You are hereCU spearheads sustainable energy
CU spearheads sustainable energy
CU’s University Memorial Center was full of energy last week as the CU Energy Club put on their third annual Energy Frontiers Conference.
The conference showcased some of the University’s top energy research competing for a $500 grand prize in the poster competition.
The poster competition was followed by a panel discussion titled “The Changing Landscape of Our Energy Future: What Does a Natural Gas Boom Mean for Renewables,” in which panelists included experts from the sustainable energy industry as well as government officials and researchers from the National Renewable Energy Laboratory stationed in Golden.

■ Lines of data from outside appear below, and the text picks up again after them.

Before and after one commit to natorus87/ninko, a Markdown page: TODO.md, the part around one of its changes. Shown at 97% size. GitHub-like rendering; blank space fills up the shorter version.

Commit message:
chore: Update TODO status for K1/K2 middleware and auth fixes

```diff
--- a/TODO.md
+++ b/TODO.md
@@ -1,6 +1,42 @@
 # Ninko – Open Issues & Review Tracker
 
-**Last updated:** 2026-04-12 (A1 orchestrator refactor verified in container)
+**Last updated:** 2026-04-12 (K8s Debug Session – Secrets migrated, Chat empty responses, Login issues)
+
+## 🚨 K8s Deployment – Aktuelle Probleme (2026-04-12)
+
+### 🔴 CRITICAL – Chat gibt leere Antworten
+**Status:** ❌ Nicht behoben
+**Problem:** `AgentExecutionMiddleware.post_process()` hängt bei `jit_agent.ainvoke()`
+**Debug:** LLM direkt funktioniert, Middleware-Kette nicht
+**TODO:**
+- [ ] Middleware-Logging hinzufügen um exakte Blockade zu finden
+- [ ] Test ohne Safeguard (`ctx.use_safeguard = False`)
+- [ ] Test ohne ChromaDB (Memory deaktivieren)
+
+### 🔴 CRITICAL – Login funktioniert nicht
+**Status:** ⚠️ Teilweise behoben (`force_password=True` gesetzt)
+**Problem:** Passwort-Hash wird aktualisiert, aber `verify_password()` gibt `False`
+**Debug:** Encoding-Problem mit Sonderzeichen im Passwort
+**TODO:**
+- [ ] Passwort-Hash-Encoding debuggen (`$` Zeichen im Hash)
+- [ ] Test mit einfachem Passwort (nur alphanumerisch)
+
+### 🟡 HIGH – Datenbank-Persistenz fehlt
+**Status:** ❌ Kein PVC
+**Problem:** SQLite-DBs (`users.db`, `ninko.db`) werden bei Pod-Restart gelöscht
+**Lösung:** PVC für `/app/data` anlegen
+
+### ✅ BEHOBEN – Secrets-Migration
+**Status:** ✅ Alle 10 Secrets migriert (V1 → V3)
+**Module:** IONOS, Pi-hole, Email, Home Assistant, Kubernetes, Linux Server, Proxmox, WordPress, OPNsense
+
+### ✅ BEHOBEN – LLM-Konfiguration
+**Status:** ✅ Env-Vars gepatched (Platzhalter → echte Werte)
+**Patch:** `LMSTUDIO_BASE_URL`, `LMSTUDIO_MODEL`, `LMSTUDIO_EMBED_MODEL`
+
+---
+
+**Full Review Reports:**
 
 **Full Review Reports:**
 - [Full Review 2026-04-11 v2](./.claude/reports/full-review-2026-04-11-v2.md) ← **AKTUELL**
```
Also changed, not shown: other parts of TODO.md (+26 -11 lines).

CU Energy Club President Jeremy Halperin said the Energy Club and the Energy Frontiers Conference help provide students with unbiased information about the emerging and changing energy industry.
“As an energy club, we don’t take a stance on any one form of energy is better than the other. We think that’s the student’s choice to make,” said Halperin.
The Energy Frontiers conference comes at a time when energy in Boulder is at the forefront, and new sustainable energy practices are being put into place.
The Renewable and Sustainable Energy Institute (RASEI), who partners with the CU Energy Club, is studying the use of Toyota plug-in hybrid electric vehicles. 28 volunteer participants around Boulder are currently driving these cars for the study. RASEI is tracking the cars’ electricity use as well as the participants’ home energy consumption.
This is done by tracking how the plug-in vehicles interact with smart grid technology. Xcel Energy provides smart grid technology to Boulder, which is a way to computerize electric utility grids and control individual devices from a central location.
Boulder is one of the first cities in the world to have this technology put in place. According to graduate research assistant Wayne Tomac, this means that Boulder provides a unique opportunity to do a study with Xcel’s smart grid technology in place.
“As smart grid technology is starting to come online, obviously Boulder is one of the first cities to get this technology. And we see plug-in vehicles as starting to come to the forefront,” said Tomac.
Tomac says it’s unrealistic to think that every city will be on a smart grid in the near future. But the RASEI study aims to better inform the use of smart grid technology as well as plug-in hybrid vehicles.
According to Boulder County’s official website, the city understands that sustainability is a long-term goal that is necessary to balance environmental, economic, and societal needs.